##### Material provided

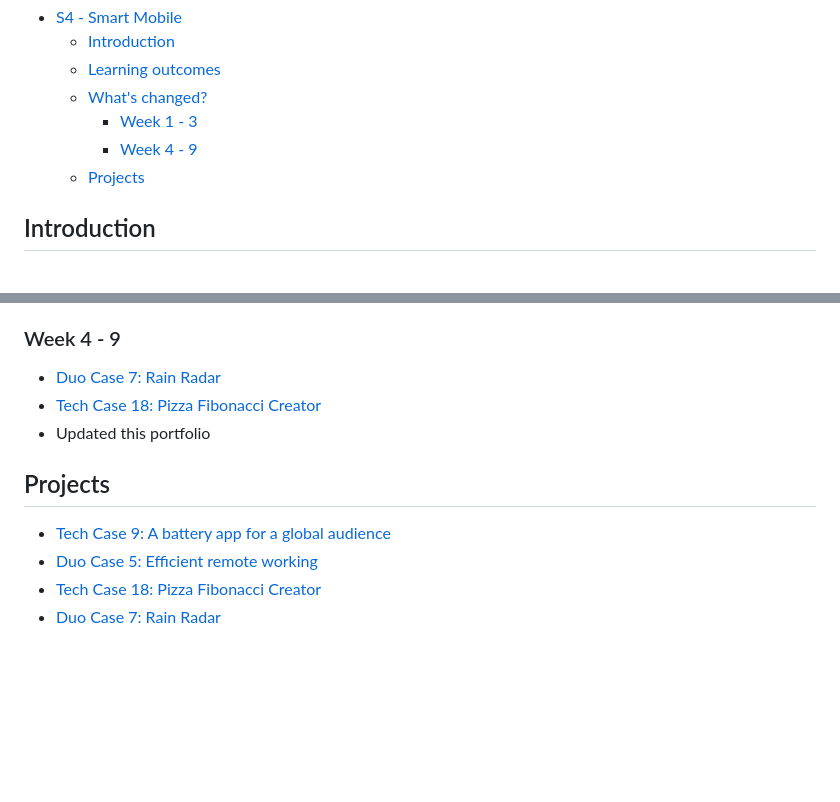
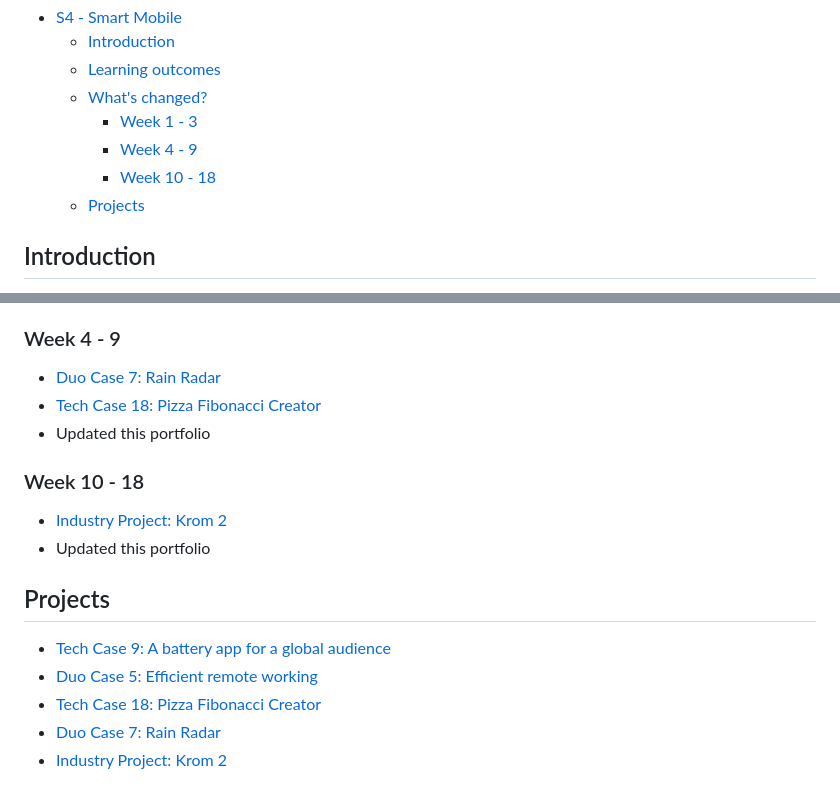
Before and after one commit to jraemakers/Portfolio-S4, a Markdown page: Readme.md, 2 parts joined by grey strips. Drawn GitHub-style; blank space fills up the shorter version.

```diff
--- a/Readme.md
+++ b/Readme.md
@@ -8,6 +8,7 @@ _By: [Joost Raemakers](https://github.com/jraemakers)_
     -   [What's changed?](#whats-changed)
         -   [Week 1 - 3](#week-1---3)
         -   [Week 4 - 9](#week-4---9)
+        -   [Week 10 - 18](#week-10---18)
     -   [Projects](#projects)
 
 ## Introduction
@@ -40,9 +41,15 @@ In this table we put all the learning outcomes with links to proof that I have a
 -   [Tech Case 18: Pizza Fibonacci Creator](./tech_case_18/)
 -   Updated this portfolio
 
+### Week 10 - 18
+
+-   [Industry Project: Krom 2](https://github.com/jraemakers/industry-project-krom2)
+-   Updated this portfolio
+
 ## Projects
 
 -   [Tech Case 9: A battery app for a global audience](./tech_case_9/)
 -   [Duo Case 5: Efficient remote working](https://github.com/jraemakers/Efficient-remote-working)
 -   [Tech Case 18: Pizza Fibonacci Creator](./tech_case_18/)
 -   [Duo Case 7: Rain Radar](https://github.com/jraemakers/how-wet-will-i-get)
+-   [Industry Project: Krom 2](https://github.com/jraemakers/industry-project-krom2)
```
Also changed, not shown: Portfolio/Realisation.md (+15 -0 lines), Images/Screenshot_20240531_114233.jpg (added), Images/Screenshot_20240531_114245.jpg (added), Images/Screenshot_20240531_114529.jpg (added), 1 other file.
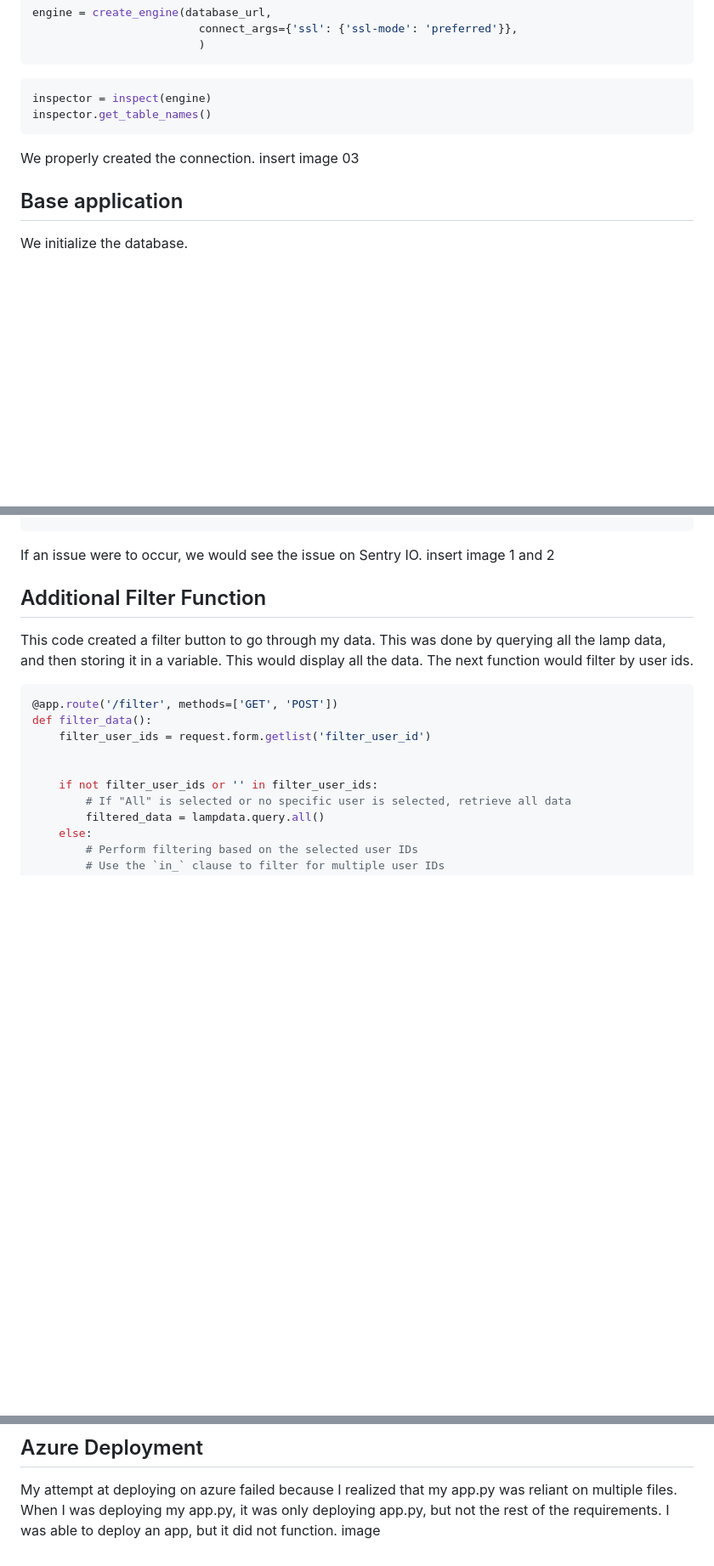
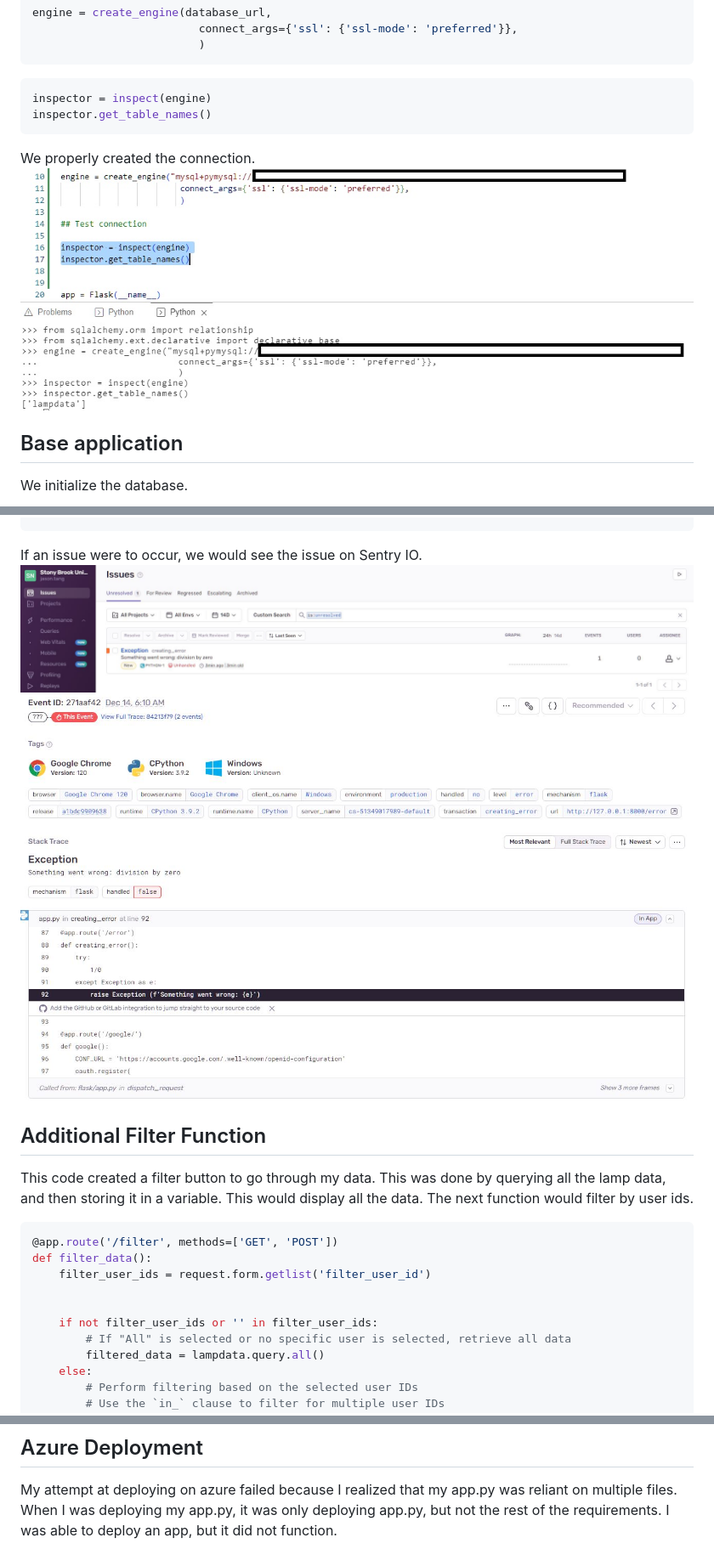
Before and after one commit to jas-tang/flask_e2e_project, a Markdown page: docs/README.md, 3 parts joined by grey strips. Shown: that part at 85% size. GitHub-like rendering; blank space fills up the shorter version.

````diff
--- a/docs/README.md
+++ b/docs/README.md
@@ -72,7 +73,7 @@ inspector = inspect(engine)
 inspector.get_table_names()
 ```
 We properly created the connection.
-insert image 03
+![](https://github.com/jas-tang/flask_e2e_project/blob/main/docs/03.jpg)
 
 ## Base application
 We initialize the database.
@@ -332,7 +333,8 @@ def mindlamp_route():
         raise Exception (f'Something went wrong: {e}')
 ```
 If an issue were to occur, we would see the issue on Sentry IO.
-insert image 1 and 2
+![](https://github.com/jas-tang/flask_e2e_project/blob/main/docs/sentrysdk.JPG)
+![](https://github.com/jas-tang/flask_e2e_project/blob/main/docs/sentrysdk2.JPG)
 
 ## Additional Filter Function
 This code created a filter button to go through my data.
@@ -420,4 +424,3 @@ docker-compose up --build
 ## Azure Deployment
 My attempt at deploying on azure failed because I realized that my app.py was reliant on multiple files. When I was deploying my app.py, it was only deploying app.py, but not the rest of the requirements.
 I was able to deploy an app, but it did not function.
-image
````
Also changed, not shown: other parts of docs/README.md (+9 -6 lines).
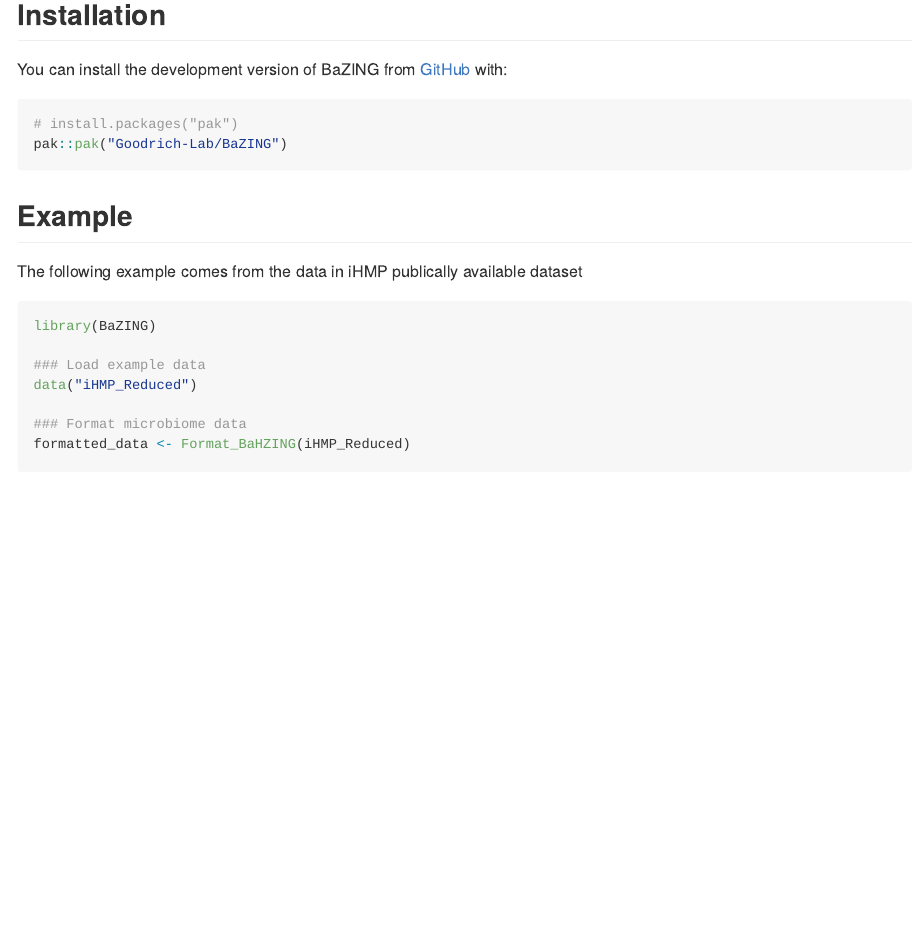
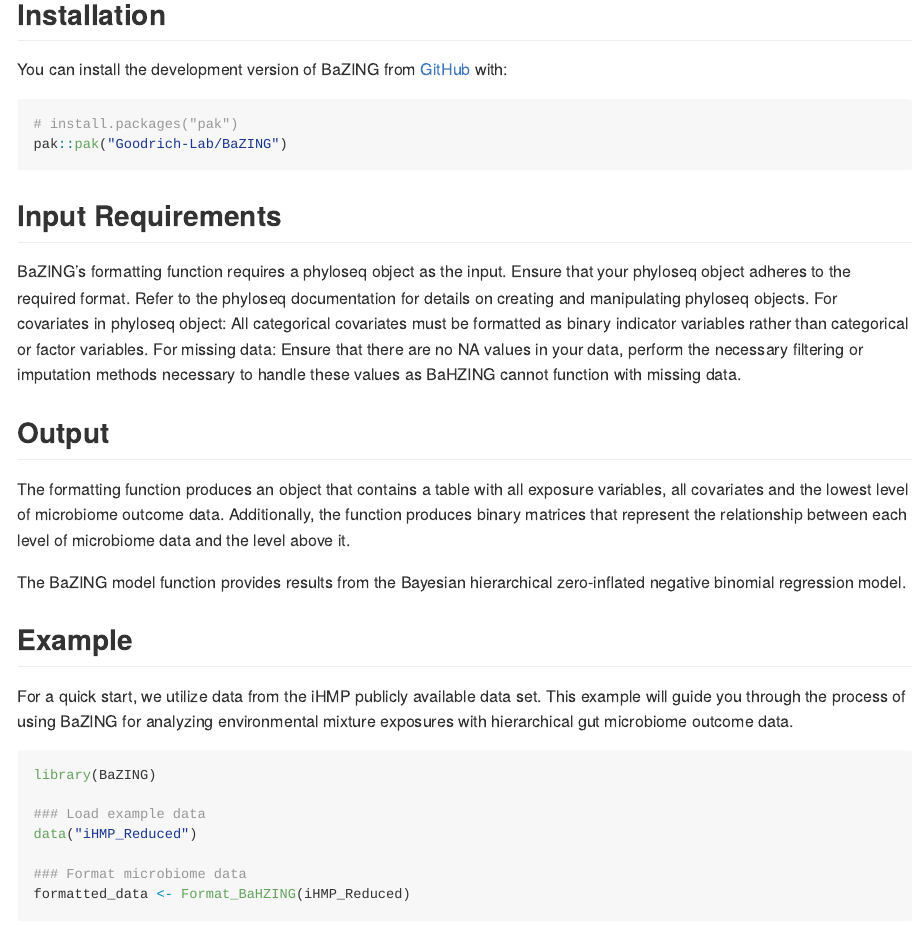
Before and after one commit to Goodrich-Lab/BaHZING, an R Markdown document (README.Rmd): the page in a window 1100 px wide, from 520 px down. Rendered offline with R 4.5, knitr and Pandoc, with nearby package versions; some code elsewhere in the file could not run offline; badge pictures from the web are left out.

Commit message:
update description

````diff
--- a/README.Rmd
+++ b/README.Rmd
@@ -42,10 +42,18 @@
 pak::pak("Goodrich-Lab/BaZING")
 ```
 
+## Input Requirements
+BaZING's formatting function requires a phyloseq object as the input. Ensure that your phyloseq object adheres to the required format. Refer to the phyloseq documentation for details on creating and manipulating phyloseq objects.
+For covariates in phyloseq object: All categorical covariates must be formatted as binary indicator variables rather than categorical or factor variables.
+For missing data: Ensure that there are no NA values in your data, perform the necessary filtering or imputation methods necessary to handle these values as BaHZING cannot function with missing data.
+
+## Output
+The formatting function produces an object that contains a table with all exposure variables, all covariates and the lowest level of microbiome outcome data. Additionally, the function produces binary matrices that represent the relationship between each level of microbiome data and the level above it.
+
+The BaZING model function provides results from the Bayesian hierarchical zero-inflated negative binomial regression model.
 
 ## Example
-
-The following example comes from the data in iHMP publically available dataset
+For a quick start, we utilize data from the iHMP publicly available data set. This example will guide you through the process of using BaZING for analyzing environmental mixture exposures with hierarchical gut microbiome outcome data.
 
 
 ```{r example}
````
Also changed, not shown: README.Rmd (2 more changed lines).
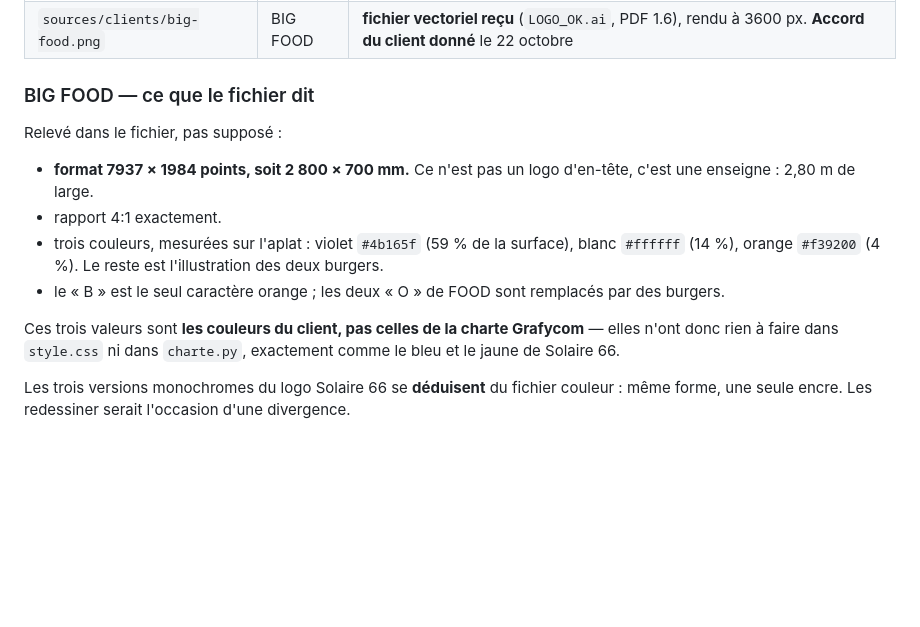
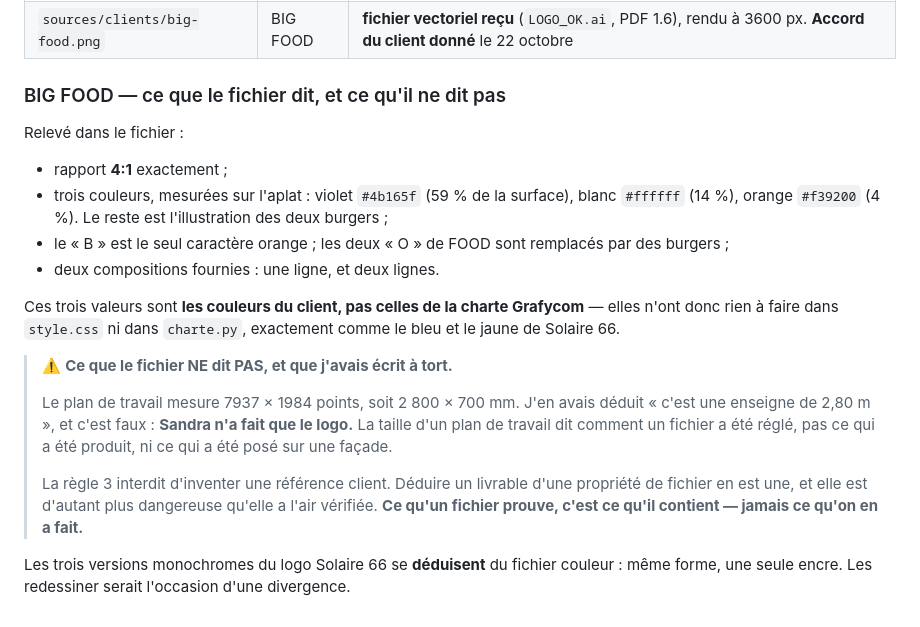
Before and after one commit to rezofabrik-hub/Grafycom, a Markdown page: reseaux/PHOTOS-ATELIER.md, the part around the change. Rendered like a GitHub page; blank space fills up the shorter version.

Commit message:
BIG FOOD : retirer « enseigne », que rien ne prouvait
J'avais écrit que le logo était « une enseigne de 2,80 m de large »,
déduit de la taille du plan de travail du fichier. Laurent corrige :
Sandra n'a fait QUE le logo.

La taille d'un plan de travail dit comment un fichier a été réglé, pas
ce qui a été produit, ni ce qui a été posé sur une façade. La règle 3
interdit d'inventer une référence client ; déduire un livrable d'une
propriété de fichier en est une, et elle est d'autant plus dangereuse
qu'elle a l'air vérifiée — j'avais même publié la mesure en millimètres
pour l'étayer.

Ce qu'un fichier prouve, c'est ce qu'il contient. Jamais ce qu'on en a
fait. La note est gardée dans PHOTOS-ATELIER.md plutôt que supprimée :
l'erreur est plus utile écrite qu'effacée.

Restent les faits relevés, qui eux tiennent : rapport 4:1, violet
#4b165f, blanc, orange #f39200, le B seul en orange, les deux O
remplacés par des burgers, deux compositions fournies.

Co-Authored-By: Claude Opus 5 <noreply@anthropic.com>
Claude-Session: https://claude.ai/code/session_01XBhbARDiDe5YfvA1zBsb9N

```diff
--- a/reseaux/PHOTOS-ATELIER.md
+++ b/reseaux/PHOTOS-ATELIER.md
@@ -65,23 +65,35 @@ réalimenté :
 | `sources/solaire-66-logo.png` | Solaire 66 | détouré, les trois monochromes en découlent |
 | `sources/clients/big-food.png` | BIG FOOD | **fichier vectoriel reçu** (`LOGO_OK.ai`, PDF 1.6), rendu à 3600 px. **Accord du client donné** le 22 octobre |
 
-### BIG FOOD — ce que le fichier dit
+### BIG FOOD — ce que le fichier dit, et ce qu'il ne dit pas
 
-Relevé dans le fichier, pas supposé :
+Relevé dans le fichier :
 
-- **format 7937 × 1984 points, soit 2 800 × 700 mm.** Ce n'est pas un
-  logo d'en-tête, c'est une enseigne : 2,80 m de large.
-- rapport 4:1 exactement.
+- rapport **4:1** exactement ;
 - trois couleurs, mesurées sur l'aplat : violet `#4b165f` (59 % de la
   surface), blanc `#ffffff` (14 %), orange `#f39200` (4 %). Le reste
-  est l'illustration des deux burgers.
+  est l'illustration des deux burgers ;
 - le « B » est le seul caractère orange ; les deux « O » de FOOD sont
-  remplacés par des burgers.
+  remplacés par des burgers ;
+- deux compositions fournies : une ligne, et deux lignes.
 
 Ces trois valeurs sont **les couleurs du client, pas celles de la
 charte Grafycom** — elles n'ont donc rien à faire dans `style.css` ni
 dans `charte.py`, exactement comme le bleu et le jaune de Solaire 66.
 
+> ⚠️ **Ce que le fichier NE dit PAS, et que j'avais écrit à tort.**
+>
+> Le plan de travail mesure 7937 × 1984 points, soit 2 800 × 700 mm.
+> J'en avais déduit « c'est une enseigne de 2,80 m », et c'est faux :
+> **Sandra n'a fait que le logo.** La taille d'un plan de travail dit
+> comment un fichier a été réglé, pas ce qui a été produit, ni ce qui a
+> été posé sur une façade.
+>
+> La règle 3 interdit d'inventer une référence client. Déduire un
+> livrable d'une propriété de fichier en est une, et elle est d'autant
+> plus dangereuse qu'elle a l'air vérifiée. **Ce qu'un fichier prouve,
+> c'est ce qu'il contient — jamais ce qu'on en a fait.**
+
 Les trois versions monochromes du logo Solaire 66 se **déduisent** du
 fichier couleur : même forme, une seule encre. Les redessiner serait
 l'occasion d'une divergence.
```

##########

*Directions*:
Check each line of the listing above for the string "dans", then please give the number of lines where it appears and nothing else.

*Finished task*:
5